The nuclear power “debate”, which we thought had been put to bed pretty much until science and technology comes up with a way for storing the waste, has started up again and we can hear voices enthusiastically touting nuclear power on my favoured talk radio station. Which is supposed to be a commie greenie outfit, so over at 3AW they’re probably eating yellowcake for morning tea already. Storage problem??… What storage problem????…. They seem to have support both from the right and from lefties who usually have more sense.

As well as the usual industry shills. The new line of argument is: well, now that the evidence for climate change is pretty overwhelming, nuclear is the green alternative. Which would be completely true if nuclear power stations sprang up like giant mushrooms without having to be built or decommissioned, and if they ran on ice cream instead of uranium.

Prepare yourself for two general lines of argument:

If youíre against nuclear power, you want us all to freeze in the dark in caves! (classics just never date), and
If youíre against nuclear power, you must support increased use of dirty coal-fired power stations! (the more sophisticated argument growing more popular by the day.)

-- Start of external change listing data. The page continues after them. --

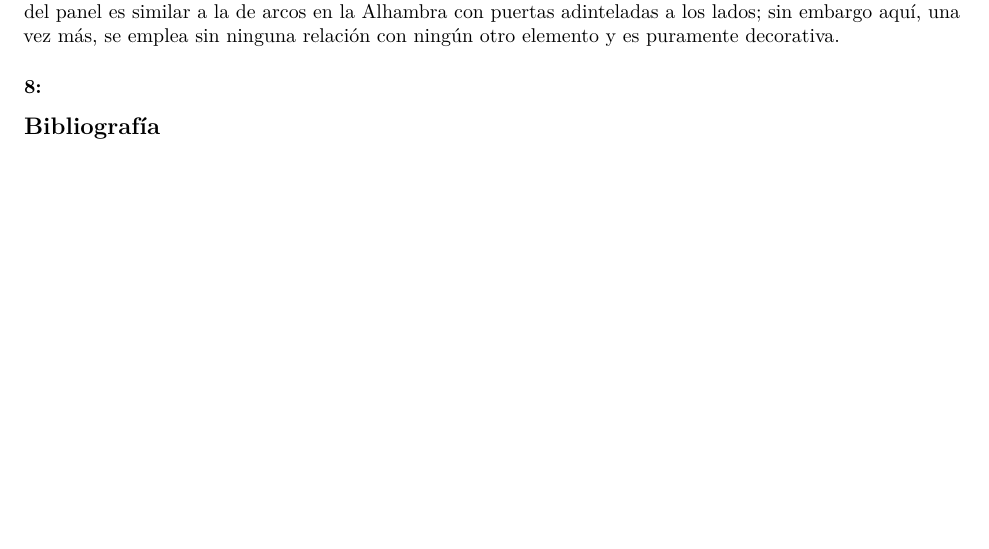
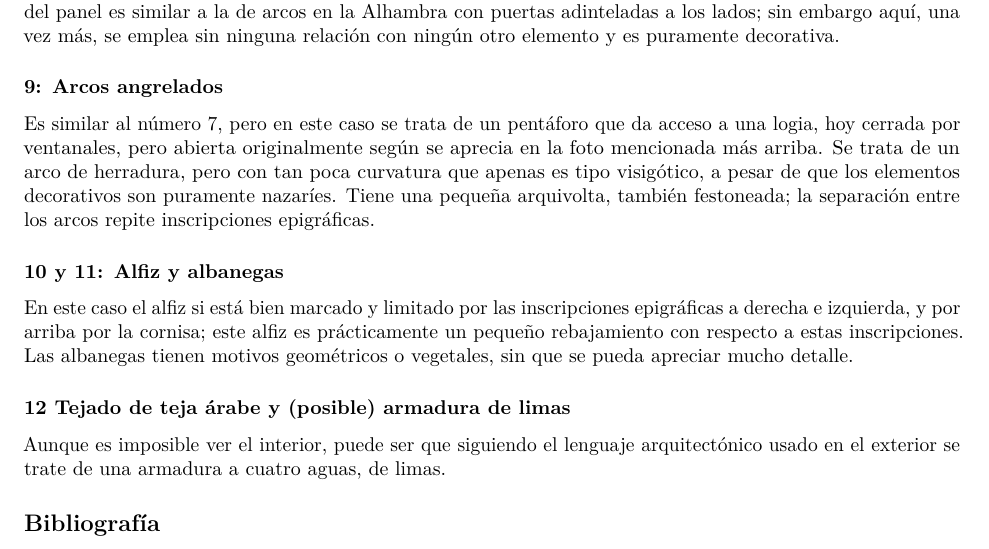
Before and after one commit to JJ/imagen-comentada-vocabulario, an R Markdown document (palacete-Escoriaza.Rmd): part of page 3 of 3 before the commit and part of page 3 of 4 after it, cut so that both start at the same text, the shorter picture padded with empty space. Rendered offline with R 4.5, knitr and Pandoc, then LaTeX, with nearby package versions.

Commit message:
Llegamos a la mitad

```diff
--- a/palacete-Escoriaza.Rmd
+++ b/palacete-Escoriaza.Rmd
@@ -64,5 +64,16 @@ Continuamos el muestrario de ventanas, comenzando con estas situadas en el torre
 
 Aparentemente con la misma inscripción que se encuentra en la Alhambra, "Sólo Alá es vencedor". La posición del panel es similar a la de arcos en la Alhambra con puertas adinteladas a los lados; sin embargo aquí, una vez más, se emplea sin ninguna relación con ningún otro elemento y es puramente decorativa.
 
-### 8:
+### 9: Arcos angrelados
+
+Es similar al número 7, pero en este caso se trata de un pentáforo que da acceso a una logia, hoy cerrada por ventanales, pero abierta originalmente según se aprecia en la foto mencionada más arriba. Se trata de un arco de herradura, pero con tan poca curvatura que apenas es tipo visigótico, a pesar de que los elementos decorativos son puramente nazaríes. Tiene una pequeña arquivolta, también festoneada; la separación entre los arcos repite inscripciones epigráficas.
+
+### 10 y 11: Alfiz y albanegas
+
+En este caso el alfiz si está bien marcado y limitado por las inscripciones epigráficas a derecha e izquierda, y por arriba por la cornisa; este alfiz es prácticamente un pequeño rebajamiento con respecto a estas inscripciones. Las albanegas tienen motivos geométricos o vegetales, sin que se pueda apreciar mucho detalle.
+
+### 12 Tejado de teja árabe y (posible) armadura de limas
+
+Aunque es imposible ver el interior, puede ser que siguiendo el lenguaje arquitectónico usado en el exterior se trate de una armadura a cuatro aguas, de limas.
+
 ## Bibliografía
```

Doing something about our addiction to consumption and a growth economy is never a serious contender in this “debate”.

The idea that the nuclear industry wordwide could sustain a complex nuclear fuel cycle, including waste storage, with zero errors over a timeframe of hundreds of millennia, just beggars belief. This isn’t the ramblings of a luddite. This is someone who works with and loves technology.

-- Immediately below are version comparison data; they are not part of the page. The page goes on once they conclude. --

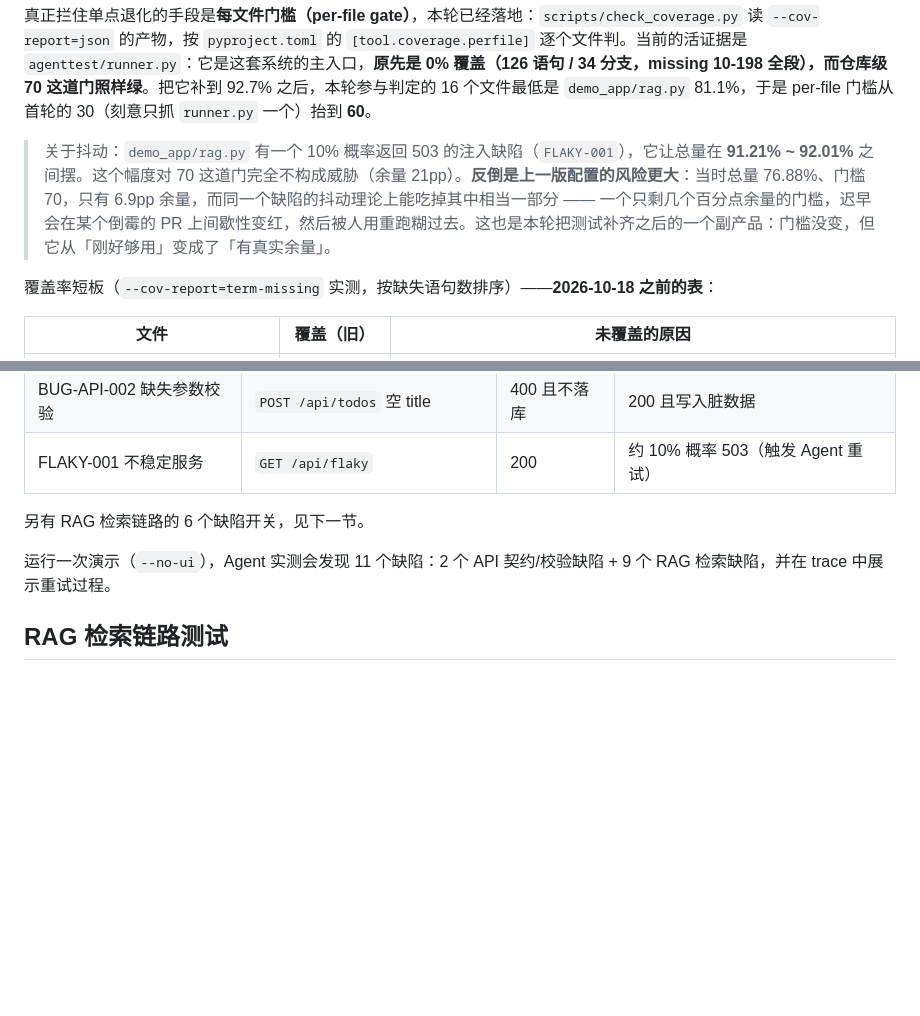
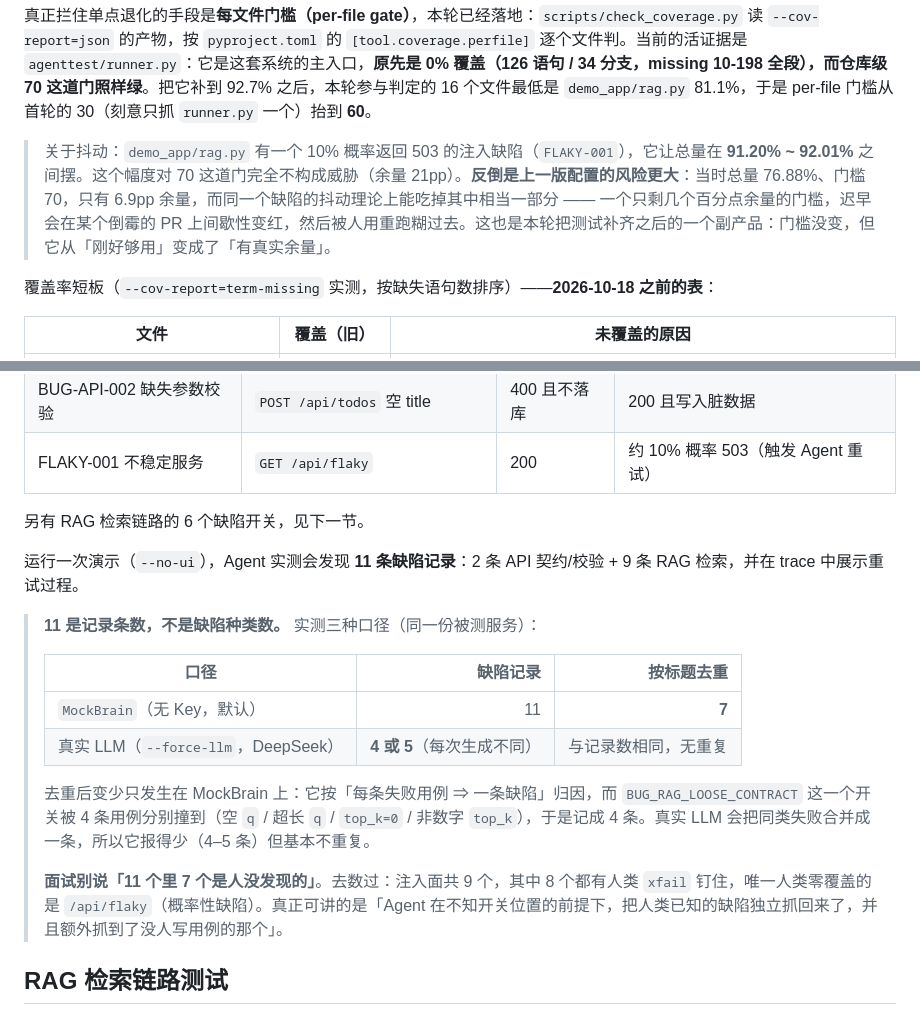
Before and after one commit to lefan17/agent-test-hub, a Markdown page: README.md, 2 parts joined by grey strips. Rendered like a GitHub page; blank space fills up the shorter version.

Commit message:
docs: 缺陷数的三个口径写清楚，11 是记录条数不是种类数
README 原来只写「Agent 实测会发现 11 个缺陷」，这句话有两个问题：

1. 11 是 MockBrain 的记录条数。它按「每条失败用例 ⇒ 一条缺陷」归因，
   BUG_RAG_LOOSE_CONTRACT 一个开关被 4 条用例分别撞到（空 q / 超长 q /
   top_k=0 / 非数字 top_k），于是记成 4 条。按标题去重只有 7 种。
2. 真实 LLM 路径（--force-llm）只报 4~5 条，且无重复标题。

两个数混着说，面试时说「11 个里 7 个是人没发现的」会当场被问穿。

顺带把「人没写、Agent 发现了」这个比例的真值算出来：注入面 9 个，
8 个都有人类 xfail 钉住，唯一零人类覆盖的是 /api/flaky（概率性缺陷，
grep -rn "api/flaky" tests/ 零命中）—— 所以比例是 1/9 ≈ 11%，
不是原先设想的 64%。

```diff
--- a/README.md
+++ b/README.md
@@ -112,7 +112,7 @@
 
 真正拦住单点退化的手段是**每文件门槛（per-file gate）**，本轮已经落地：`scripts/check_coverage.py` 读 `--cov-report=json` 的产物，按 `pyproject.toml` 的 `[tool.coverage.perfile]` 逐个文件判。当前的活证据是 `agenttest/runner.py`：它是这套系统的主入口，**原先是 0% 覆盖（126 语句 / 34 分支，missing 10-198 全段），而仓库级 70 这道门照样绿**。把它补到 92.7% 之后，本轮参与判定的 16 个文件最低是 `demo_app/rag.py` 81.1%，于是 per-file 门槛从首轮的 30（刻意只抓 `runner.py` 一个）抬到 **60**。
 
-> 关于抖动：`demo_app/rag.py` 有一个 10% 概率返回 503 的注入缺陷（`FLAKY-001`），它让总量在 **91.21% ~ 92.01%** 之间摆。这个幅度对 70 这道门完全不构成威胁（余量 21pp）。**反倒是上一版配置的风险更大**：当时总量 76.88%、门槛 70，只有 6.9pp 余量，而同一个缺陷的抖动理论上能吃掉其中相当一部分 —— 一个只剩几个百分点余量的门槛，迟早会在某个倒霉的 PR 上间歇性变红，然后被人用重跑糊过去。这也是本轮把测试补齐之后的一个副产品：门槛没变，但它从「刚好够用」变成了「有真实余量」。
+> 关于抖动：`demo_app/rag.py` 有一个 10% 概率返回 503 的注入缺陷（`FLAKY-001`），它让总量在 **91.20% ~ 92.01%** 之间摆。这个幅度对 70 这道门完全不构成威胁（余量 21pp）。**反倒是上一版配置的风险更大**：当时总量 76.88%、门槛 70，只有 6.9pp 余量，而同一个缺陷的抖动理论上能吃掉其中相当一部分 —— 一个只剩几个百分点余量的门槛，迟早会在某个倒霉的 PR 上间歇性变红，然后被人用重跑糊过去。这也是本轮把测试补齐之后的一个副产品：门槛没变，但它从「刚好够用」变成了「有真实余量」。
 
 覆盖率短板（`--cov-report=term-missing` 实测，按缺失语句数排序）——**2026-10-18 之前的表**：
 
@@ -431,7 +431,18 @@ export AGENTTEST_LLM_MODEL=deepseek-chat
 
 另有 RAG 检索链路的 6 个缺陷开关，见下一节。
 
-运行一次演示（`--no-ui`），Agent 实测会发现 11 个缺陷：2 个 API 契约/校验缺陷 + 9 个 RAG 检索缺陷，并在 trace 中展示重试过程。
+运行一次演示（`--no-ui`），Agent 实测会发现 **11 条缺陷记录**：2 条 API 契约/校验 + 9 条 RAG 检索，并在 trace 中展示重试过程。
+
+> **11 是记录条数，不是缺陷种类数。** 实测三种口径（同一份被测服务）：
+>
+> | 口径 | 缺陷记录 | 按标题去重 |
+> |---|---:|---:|
+> | `MockBrain`（无 Key，默认） | 11 | **7** |
+> | 真实 LLM（`--force-llm`，DeepSeek） | **4 或 5**（每次生成不同） | 与记录数相同，无重复 |
+>
+> 去重后变少只发生在 MockBrain 上：它按「每条失败用例 ⇒ 一条缺陷」归因，而 `BUG_RAG_LOOSE_CONTRACT` 这一个开关被 4 条用例分别撞到（空 `q` / 超长 `q` / `top_k=0` / 非数字 `top_k`），于是记成 4 条。真实 LLM 会把同类失败合并成一条，所以它报得少（4–5 条）但基本不重复。
+>
+> **面试别说「11 个里 7 个是人没发现的」**。去数过：注入面共 9 个，其中 8 个都有人类 `xfail` 钉住，唯一人类零覆盖的是 `/api/flaky`（概率性缺陷）。真正可讲的是「Agent 在不知开关位置的前提下，把人类已知的缺陷独立抓回来了，并且额外抓到了没人写用例的那个」。
 
 ## RAG 检索链路测试
 
```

Here’s a rough comparison for you folks. (Disclaimer: these time frames are approximate. The differences are so vast that any nitpicking over, for instance, in which century the Mayan civilisation actually ended, has absolutely no relevance.)

U-235 has a half-life of approximately 700-713 million years
U-238 has a half-life of approximately 4 billion years plus.
Plutonium is relatively benign with a mere 24,000 years.

Compared with:

Roman empire: 5th century BC to 5th century AD: About 1000 years
Byzantine Empire: 4th century AD to 13th century AD: About 900 years
Mayan empire: 4th to 16th century: About 1200 years
Imperial China (from Qin dynasty): 3rd century to 20th century: About 1700 years
Kingdoms of ancient Egypt: (Click here for a breakdown) about 3100 BC to 4th century AD: 3500 years, and as with China, we’re cheating by including multiple periods, kingdoms and dynasties, so these periods, while the longest, are hardly stable.
British empire: Approximately 1700 to 1980s/1990s: A mere 300 years, being generous

Compare and contrast:

Engineered systems which have remained completely error free (including transport accidents, terrorism and sabotage) for at least the span of the British empire (the shortest example above): 0

Usual span of a politician’s concentration: Less than a decade (or two elections, if you’re lucky. The future politicians portrayed in “We’re all f##ed, part 1” would only think as far as the next power grab-and which decisions would further ingratiate them with big business. I guess you understand why I’ve linked these posts.

All I can say is, they better have very, very good manuals for use during the handover between civilisations. (Plutonium storage and Transportation for Dummies!) And I’m very glad I won’t be around.

*Image from here

Comments (0)

Sorry, the comment form is closed at this time.